By Rudi Raab and Julie Freestone
A few weeks before the Loma Prieta earthquake (6.9) on the San Andreas Fault in California in 1989, Julie wrote an article for the local newspaper. “Ready or Not” was part of the headline and it addressed the need to make plans for the inevitable and potentially devastating earthquake in the future.
That was the year we met and we took the advice of experts: We created earthquake kits for our cars and for our home. Every year in November, we wrote scenarios to practice what we’d do when the shaking stopped. We stockpiled water, clothes, food and other supplies. We wrote a book about disaster preparedness for businesses. We felt we were ready.
And after the wild fires in California in the past two years, we refined our preparedness efforts even more. We cleared two shelves in our linen closet outside our bedroom and installed several “go kits”, documents and other items that we could literally grab on our way out. Although there is a constant drumbeat for this kind of getting ready, some people thought we were a little fanatic about the whole thing.
What about now?
In our persona; life, we did not plan for a pandemic, although both of us worked professionally on getting ready for just what’s happening now. We don’t think we actually thought it would happen.
Recently, Julie heard a radio broadcast about reopening the country and Chris Murray, the director of the Institute for Health Metrics and Evaluation said, “Hope is not a strategy.” We agree and think we need to consider what our strategy will be for reopening our lives, recognizing that getting back to “normal” may not happen quickly and maybe never at all. You can hope, but we probably need a plan.
What are we looking at?
Our friend Leslie, a lawyer who works in the public health field, raised these questions worth considering: “Your blog (about what is normal) makes it sound like you think there will be a day when this is over and things go back to ‘normal’. I don’t think that’s happening until there’s a vaccine. So the question is what do the next two years (or so) look like. Even when the SIP (shelter-in-place) order is lifted or modified, will people go to concerts or sporting events? Who will want to get on an airplane? Will we still wear masks out in public? Will there still be lines outside of the grocery store because they are limiting entry? And how many businesses won’t exist anymore because they couldn’t survive? It may be that you are free to leave your house soon but I don’t know that that really changes much in the overall scheme of things.” She is the mother of two young children, a newborn and a toddler.
And our friend Jim, in his nineties asked similar questions: “We walk a lot on various streets near our home and observe the distancing need without thinking. Will this continue?” He talked about three Zoom classes he is taking and said, “I walked or took a bus to all of these events (before the shelter-in-place). Will I want to get on a bus to participate? I don’t know. I have very little faith in so much of the news concerning the virus that decision making is difficult.”
The infrastructure and the future
Chris Murray from the Institute for Health Metrics, talking about the last outbreak with SARS, said, “There wasn’t a second wave. We don’t really know why.

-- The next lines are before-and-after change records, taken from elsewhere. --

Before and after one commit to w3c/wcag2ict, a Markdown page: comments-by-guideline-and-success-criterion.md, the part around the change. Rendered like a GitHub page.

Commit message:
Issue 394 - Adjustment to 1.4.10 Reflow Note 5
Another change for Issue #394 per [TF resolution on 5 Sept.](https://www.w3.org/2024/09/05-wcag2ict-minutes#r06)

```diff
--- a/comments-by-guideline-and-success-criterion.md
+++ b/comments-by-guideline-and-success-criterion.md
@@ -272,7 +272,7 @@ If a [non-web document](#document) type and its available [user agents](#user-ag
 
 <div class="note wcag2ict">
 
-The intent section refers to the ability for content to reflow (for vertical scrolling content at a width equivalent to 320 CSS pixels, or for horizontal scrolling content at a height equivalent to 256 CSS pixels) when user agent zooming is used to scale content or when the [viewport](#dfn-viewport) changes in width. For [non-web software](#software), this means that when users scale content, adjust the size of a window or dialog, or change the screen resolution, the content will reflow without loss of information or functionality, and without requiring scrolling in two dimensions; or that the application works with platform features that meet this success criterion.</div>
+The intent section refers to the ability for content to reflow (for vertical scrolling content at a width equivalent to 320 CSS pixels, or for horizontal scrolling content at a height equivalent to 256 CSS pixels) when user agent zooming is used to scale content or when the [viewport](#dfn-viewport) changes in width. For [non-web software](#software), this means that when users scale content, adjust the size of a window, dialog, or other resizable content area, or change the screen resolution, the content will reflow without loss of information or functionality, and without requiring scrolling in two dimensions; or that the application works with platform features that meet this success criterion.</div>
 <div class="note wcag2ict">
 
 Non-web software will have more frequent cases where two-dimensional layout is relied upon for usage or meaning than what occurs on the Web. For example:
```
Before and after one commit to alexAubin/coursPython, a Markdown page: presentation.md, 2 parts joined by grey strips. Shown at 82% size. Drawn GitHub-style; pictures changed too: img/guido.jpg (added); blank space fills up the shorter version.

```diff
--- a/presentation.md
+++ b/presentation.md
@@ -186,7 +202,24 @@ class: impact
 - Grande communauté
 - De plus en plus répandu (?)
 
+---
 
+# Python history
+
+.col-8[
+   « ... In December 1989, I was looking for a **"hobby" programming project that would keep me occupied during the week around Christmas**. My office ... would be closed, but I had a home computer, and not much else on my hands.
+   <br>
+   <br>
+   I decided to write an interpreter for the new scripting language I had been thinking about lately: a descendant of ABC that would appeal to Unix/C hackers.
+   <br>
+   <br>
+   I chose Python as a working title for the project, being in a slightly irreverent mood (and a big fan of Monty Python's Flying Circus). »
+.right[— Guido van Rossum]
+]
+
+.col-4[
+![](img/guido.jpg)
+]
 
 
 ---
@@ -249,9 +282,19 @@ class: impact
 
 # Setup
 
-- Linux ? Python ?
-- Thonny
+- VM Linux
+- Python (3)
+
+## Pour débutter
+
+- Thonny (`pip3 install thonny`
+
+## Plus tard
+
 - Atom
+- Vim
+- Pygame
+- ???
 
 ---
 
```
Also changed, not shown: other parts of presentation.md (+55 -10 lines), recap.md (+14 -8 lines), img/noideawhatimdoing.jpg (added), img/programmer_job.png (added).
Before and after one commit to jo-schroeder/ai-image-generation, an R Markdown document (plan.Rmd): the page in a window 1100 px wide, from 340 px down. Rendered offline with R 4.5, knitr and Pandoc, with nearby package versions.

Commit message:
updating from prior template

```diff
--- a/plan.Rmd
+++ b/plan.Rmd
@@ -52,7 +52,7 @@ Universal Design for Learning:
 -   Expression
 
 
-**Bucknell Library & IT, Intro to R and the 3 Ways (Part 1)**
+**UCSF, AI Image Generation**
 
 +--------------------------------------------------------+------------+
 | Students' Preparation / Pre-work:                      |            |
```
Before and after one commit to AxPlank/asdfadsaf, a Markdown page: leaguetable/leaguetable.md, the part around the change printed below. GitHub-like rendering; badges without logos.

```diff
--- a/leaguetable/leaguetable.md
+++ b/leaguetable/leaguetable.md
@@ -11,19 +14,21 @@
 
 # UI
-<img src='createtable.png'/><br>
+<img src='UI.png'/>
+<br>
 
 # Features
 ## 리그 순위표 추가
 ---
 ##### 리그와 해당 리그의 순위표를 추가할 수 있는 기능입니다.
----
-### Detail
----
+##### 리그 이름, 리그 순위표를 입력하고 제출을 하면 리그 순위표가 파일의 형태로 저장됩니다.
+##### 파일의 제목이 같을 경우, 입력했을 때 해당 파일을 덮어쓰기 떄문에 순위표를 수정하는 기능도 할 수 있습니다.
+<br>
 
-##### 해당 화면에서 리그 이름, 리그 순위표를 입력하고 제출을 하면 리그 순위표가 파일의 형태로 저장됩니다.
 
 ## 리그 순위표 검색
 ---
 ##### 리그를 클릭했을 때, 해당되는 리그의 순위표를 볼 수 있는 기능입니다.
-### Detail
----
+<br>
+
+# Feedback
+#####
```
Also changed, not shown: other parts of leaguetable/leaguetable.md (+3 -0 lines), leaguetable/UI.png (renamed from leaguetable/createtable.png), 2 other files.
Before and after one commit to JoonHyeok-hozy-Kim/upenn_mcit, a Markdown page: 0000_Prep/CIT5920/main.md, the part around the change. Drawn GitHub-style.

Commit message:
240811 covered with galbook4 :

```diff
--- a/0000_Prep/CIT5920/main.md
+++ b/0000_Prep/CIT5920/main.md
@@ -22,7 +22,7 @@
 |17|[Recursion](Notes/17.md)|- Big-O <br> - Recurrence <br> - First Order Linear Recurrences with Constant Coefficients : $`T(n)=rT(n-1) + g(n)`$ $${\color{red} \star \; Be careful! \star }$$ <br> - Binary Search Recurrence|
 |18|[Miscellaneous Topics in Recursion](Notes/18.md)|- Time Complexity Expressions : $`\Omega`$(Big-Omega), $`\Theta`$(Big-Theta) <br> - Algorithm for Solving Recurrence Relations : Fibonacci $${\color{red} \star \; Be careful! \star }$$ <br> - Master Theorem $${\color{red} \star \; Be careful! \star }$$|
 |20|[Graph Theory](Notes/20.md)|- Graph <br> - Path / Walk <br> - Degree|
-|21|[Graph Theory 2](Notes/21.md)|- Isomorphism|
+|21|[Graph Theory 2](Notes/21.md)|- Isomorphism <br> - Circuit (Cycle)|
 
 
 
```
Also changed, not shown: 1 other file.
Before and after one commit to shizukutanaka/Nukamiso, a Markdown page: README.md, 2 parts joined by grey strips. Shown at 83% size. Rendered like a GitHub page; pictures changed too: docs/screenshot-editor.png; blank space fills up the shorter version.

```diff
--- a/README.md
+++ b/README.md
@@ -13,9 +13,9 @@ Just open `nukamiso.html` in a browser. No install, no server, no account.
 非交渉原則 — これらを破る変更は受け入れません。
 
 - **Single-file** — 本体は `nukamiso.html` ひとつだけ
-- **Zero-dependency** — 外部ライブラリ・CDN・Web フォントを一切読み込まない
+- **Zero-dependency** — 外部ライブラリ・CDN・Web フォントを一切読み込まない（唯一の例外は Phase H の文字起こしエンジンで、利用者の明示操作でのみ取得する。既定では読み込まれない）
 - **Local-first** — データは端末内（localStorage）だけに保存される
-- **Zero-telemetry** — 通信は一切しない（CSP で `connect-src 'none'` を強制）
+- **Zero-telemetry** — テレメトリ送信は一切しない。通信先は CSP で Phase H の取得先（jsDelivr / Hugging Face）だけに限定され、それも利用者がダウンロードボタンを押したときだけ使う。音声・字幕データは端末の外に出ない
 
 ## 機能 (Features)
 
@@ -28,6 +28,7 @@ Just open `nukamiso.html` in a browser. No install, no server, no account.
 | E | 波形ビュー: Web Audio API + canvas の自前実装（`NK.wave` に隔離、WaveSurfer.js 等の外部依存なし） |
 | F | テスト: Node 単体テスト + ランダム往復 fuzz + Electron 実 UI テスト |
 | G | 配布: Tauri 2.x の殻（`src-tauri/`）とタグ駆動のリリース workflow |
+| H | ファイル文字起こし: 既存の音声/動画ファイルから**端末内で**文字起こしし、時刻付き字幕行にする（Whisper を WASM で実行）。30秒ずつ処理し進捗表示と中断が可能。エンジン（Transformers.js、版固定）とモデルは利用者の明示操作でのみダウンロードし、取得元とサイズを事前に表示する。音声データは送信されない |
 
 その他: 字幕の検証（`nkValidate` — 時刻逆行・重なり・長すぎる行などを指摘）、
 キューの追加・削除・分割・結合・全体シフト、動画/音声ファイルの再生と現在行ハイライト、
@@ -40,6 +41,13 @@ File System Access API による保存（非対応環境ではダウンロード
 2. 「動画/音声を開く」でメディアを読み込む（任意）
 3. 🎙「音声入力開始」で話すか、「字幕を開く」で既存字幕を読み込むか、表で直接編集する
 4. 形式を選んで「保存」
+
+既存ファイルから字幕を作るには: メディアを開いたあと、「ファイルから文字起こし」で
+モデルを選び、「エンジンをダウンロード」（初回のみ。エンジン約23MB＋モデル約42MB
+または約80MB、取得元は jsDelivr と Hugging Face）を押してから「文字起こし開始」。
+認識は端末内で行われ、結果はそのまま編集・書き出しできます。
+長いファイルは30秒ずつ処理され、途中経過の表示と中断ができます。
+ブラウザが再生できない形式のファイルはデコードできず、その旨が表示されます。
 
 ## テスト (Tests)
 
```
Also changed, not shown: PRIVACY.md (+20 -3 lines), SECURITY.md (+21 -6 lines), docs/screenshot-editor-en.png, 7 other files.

And it would be great if that (no second wave) occurs now, but hope is not a strategy. And given what we’ve seen about how much more widely spread Covid is than SARS-1, we should expect that the risk of a second wave is great. The vast majority of the U.S. will be susceptible. And that means that we need to be better prepared in terms of testing, contact tracing, isolation strategies.”
So that’s the blueprint for prepping the infrastructure, but how about us? It isn’t as simple as putting a kit together and doing practice scenarios. Many of us have participated in strategic planning for organizations. Maybe we need some of that effort for our lives to come. One friend observed that for many of us in our “golden years”, we don’t have time to wait at home for an indeterminate time. Do we have to construct a whole new way of living? Different things that bring us pleasure, new ways to commune with family and friends, even to acquire the things we need? Do we need to reorganize or reconstruct our homes to make staying in place easier?
Could be an opportunity to change things
In her 2009 book, A Paradise Built in Hell, Rebecca Solnit used case studies of disasters – including the 1985 Mexico City earthquake, the 2001 terror attacks and Hurricane Katrina – to argue that emergencies aren’t just moments when bad things get worse, or when people inevitably become more scared, suspicious and self-centered. Instead (according to an article in the Atlantic) “she foregrounded (sic) the ways in which disasters opened up human reserves of improvisation, solidarity and resolve, pockets of purpose and joy, even in the midst of loss and pain. The book was not a call to celebrate disaster – but to pay attention to the possibilities it might contain, and how it might shake us loose from old ways. In Solnit’s telling, “official” disaster responses had a tendency to muck things up by treating people as part of the problem to be managed, not an invaluable part of the solution.”
That sounds heartening, but doesn’t necessarily help us regular folks to plot a way forward but maybe it could. What do you think?
Julie Freestone and Rudi Raab wrote Disaster Preparedness: Simple Steps for Business. It was published in 1998. Maybe they should go back and rewrite it to help individuals and families plan for pandemic-type disasters.